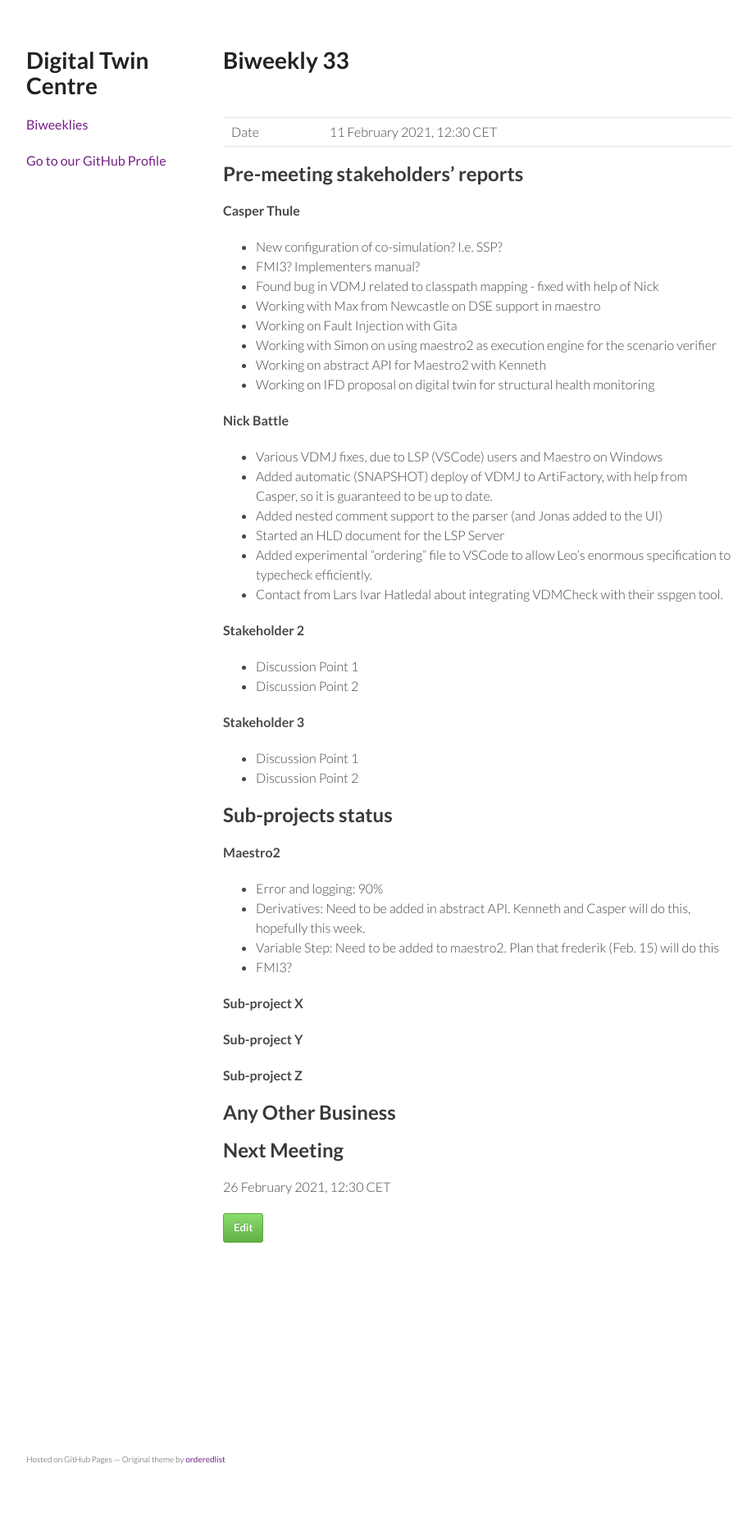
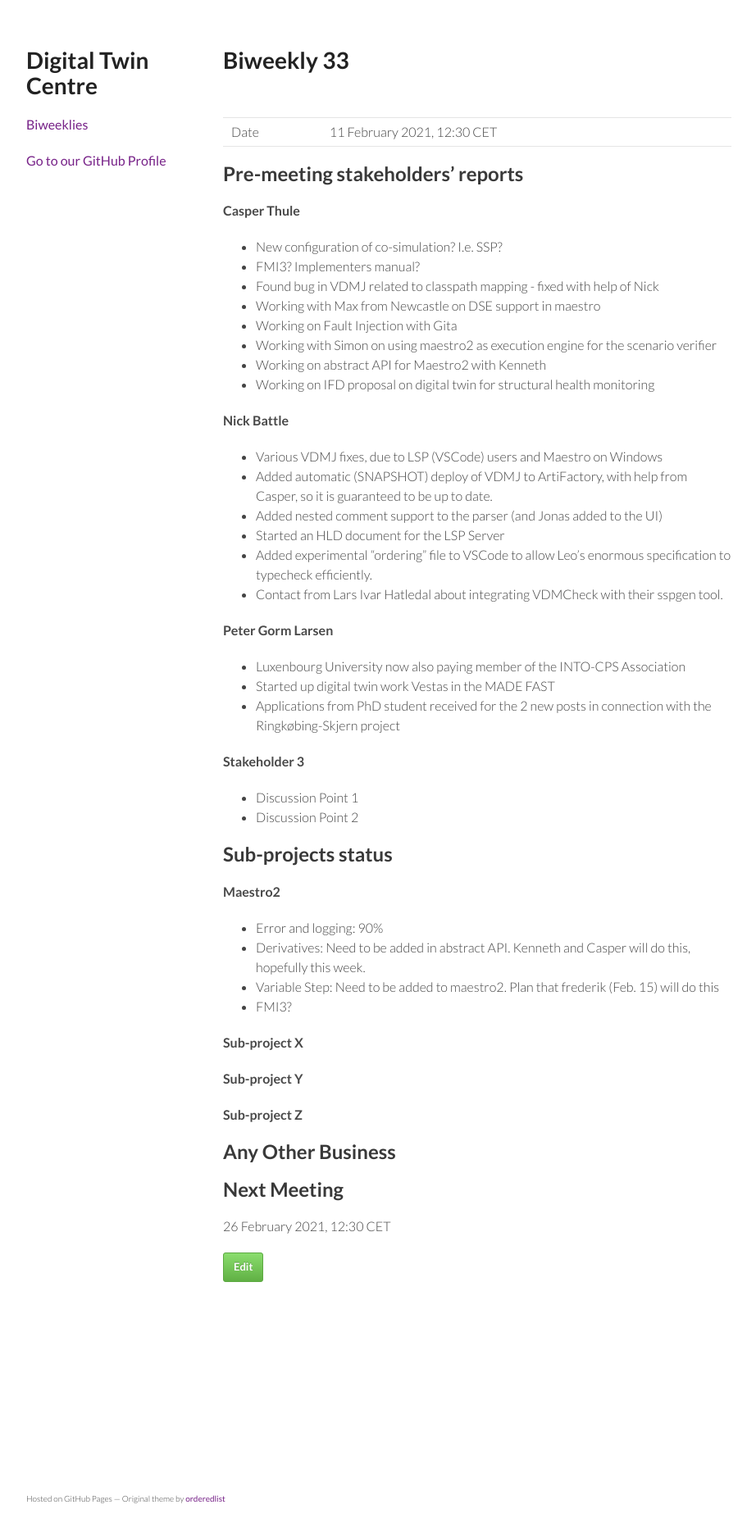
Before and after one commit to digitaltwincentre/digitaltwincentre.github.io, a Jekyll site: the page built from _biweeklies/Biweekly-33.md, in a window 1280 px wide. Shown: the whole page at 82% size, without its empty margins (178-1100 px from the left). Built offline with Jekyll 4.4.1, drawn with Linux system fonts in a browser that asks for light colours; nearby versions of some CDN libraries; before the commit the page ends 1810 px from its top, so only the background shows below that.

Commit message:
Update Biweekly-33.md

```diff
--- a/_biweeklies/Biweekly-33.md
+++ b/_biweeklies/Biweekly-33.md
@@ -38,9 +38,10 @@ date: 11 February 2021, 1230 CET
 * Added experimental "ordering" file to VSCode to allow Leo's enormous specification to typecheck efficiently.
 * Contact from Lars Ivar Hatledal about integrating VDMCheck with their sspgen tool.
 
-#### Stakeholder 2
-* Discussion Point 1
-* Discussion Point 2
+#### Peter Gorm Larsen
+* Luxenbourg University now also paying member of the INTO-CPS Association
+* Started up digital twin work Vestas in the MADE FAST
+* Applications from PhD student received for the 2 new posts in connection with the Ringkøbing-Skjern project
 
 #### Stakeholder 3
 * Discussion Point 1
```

———

# Task description
Every entry must be reproduced exactly, with the images left out.

# Finished exercise
Before and after one commit to digitaltwincentre/digitaltwincentre.github.io, a Jekyll site: the page built from _biweeklies/Biweekly-33.md, in a window 1280 px wide. Shown: the whole page at 82% size, without its empty margins (178-1100 px from the left). Built offline with Jekyll 4.4.1, drawn with Linux system fonts in a browser that asks for light colours; nearby versions of some CDN libraries; before the commit the page ends 1810 px from its top, so only the background shows below that.

Commit message:
Update Biweekly-33.md

```diff
--- a/_biweeklies/Biweekly-33.md
+++ b/_biweeklies/Biweekly-33.md
@@ -38,9 +38,10 @@ date: 11 February 2021, 1230 CET
 * Added experimental "ordering" file to VSCode to allow Leo's enormous specification to typecheck efficiently.
 * Contact from Lars Ivar Hatledal about integrating VDMCheck with their sspgen tool.
 
-#### Stakeholder 2
-* Discussion Point 1
-* Discussion Point 2
+#### Peter Gorm Larsen
+* Luxenbourg University now also paying member of the INTO-CPS Association
+* Started up digital twin work Vestas in the MADE FAST
+* Applications from PhD student received for the 2 new posts in connection with the Ringkøbing-Skjern project
 
 #### Stakeholder 3
 * Discussion Point 1
```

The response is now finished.